Of or relating to the development or maturation of tissues or organs or the movement of substances, such as hormones, from the apex downward toward the base.

ba·sip′e·tal·ly adv.
American Heritage® Dictionary of the English Language, Fifth Edition. Copyright © 2016 by Houghton Mifflin Harcourt Publishing Company. Published by Houghton Mifflin Harcourt Publishing Company. All rights reserved.


(Botany) (of leaves and flowers) produced in order from the apex downwards so that the youngest are at the base.

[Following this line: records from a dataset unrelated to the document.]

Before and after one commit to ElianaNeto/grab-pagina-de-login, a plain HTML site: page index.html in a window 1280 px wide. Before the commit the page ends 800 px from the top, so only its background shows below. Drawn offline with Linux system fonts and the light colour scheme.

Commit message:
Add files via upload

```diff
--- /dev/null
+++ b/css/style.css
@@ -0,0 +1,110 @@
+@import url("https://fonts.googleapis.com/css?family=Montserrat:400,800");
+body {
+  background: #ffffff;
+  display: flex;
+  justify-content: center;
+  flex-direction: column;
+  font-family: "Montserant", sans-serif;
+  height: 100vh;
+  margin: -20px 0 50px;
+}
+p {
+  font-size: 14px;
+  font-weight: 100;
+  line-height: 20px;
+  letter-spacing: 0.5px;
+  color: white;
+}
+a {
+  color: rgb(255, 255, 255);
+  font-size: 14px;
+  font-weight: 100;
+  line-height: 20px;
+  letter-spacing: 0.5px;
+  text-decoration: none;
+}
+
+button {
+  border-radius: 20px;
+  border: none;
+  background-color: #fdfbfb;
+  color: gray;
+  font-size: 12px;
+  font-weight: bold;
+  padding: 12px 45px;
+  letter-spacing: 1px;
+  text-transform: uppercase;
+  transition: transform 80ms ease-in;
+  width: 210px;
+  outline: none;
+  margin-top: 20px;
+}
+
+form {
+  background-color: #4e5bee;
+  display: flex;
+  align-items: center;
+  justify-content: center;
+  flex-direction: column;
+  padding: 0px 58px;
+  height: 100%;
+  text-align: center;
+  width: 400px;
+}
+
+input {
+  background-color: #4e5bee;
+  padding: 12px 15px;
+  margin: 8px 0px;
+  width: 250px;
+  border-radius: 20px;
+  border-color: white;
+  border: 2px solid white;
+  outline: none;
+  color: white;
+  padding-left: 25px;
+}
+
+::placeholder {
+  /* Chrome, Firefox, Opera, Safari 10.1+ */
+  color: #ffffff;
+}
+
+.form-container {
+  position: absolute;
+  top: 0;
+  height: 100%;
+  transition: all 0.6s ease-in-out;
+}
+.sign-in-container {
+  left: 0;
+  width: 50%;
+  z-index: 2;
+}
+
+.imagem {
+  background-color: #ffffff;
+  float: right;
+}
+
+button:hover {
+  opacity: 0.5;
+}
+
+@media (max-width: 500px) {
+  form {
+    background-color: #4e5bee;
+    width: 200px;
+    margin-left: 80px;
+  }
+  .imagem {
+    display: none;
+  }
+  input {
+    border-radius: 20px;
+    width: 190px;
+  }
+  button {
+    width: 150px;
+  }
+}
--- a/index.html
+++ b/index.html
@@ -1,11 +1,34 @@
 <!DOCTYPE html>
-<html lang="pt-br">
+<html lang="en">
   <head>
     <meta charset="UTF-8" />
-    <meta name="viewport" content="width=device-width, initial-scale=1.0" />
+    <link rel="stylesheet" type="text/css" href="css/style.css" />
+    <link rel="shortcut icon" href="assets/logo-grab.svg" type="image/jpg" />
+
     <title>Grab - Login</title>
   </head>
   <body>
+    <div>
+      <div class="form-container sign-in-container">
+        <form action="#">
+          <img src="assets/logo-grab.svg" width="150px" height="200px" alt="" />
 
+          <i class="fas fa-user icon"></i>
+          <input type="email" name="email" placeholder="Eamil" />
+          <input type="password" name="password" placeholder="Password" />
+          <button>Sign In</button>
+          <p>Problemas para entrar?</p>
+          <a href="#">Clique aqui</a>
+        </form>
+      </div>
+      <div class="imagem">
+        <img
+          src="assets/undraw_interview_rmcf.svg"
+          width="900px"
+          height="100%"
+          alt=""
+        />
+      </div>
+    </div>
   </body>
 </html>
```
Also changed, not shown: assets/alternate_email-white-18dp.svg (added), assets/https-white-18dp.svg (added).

Compare acropetal
Collins English Dictionary – Complete and Unabridged, 12th Edition 2014 © HarperCollins Publishers 1991, 1994, 1998, 2000, 2003, 2006, 2007, 2009, 2011, 2014


(beɪˈsɪp ɪ tl, -ˈzɪp-)

(of a plant) exhibiting a pattern of growth or movement in a downward direction from the apex of the stem to its base (opposed to acropetal).
[1865–70; basi (s) + -petal < Latin pet(ere) to seek + -al1; compare centripetal]
ba•sip′e•tal•ly, adv.
Random House Kernerman Webster's College Dictionary, © 2010 K Dictionaries Ltd. Copyright 2005, 1997, 1991 by Random House, Inc. All rights reserved.
ThesaurusAntonymsRelated WordsSynonymsLegend:
Adj.1.basipetal - of leaves or flowers; developing or opening in succession from apex to base
phytology, botany - the branch of biology that studies plants
acropetal - of leaves or flowers; developing or opening in succession from base to apex
Based on WordNet 3.0, Farlex clipart collection. © 2003-2012 Princeton University, Farlex Inc.
References in periodicals archive ?
Once the auxin reaches to the root tip (acropetal) through vascular tissue, it is redirected upwards (basipetal) the root elongation zone and recycled back to vascular tissue(Rashotte et al.
Moreover, according to Taiz and Zeiger (2017), in most of "true woody plants", apical dominance is exerted through the production of auxins at the apex, which is transported in the basipetal direction, inhibiting sprouting and growth of buds located in previous positions.
They also have simple single-celled conidia (ameroconidia) in chains that were produced and attached in the basipetal succession of phialides, specialized conidiogenous cells giving the brush-like appearance of the species (Figure 3(f)).
The increased ethylene content in plant tissues can promote tillering by inhibiting basipetal transport of auxin; however, it can also decrease cell division (Davies, 1995), which can explain the reduction in main tiller height in seedlings (from 44.66 to 60.47%, Figure 1) (.
Reverse color, tan with brownish center.###commonly rough-walled, spiny, truncate, and forming basipetal chains.###guano
Spalding, "Separating the roles of acropetal and basipetal auxin transport on gravitropism with mutations in two Arabidopsis multidrug resistance-like ABC transporter genes," Plant Cell, vol.
The removal of a small strip of bark around a branch or trunk obstruct basipetal phloem transport and make available more photosynthetic metabolites to the growing regions above the strip [46].
7 FGCC/BLS 10 Chains of single-celled conidia are produced in basipetal succession from a specialisedconidiogenous cell called a phialide produced singly in groups orfrom branched metulae, giving a brush-like appearance (a Penicillus) 8 FGCC/BLS 11 Macro conidia are hyaline, two- to several-celled, fusiform- to sickle-shaped, mostly with an elongated apical cell and pedicellate basal cell.
Is reduced basipetal auxin flow involved in inhibition of root elongation by aluminum?" Plant Physiology, vol.
Each periaxial cell divided into four cells: two acropetal and two basipetal ones.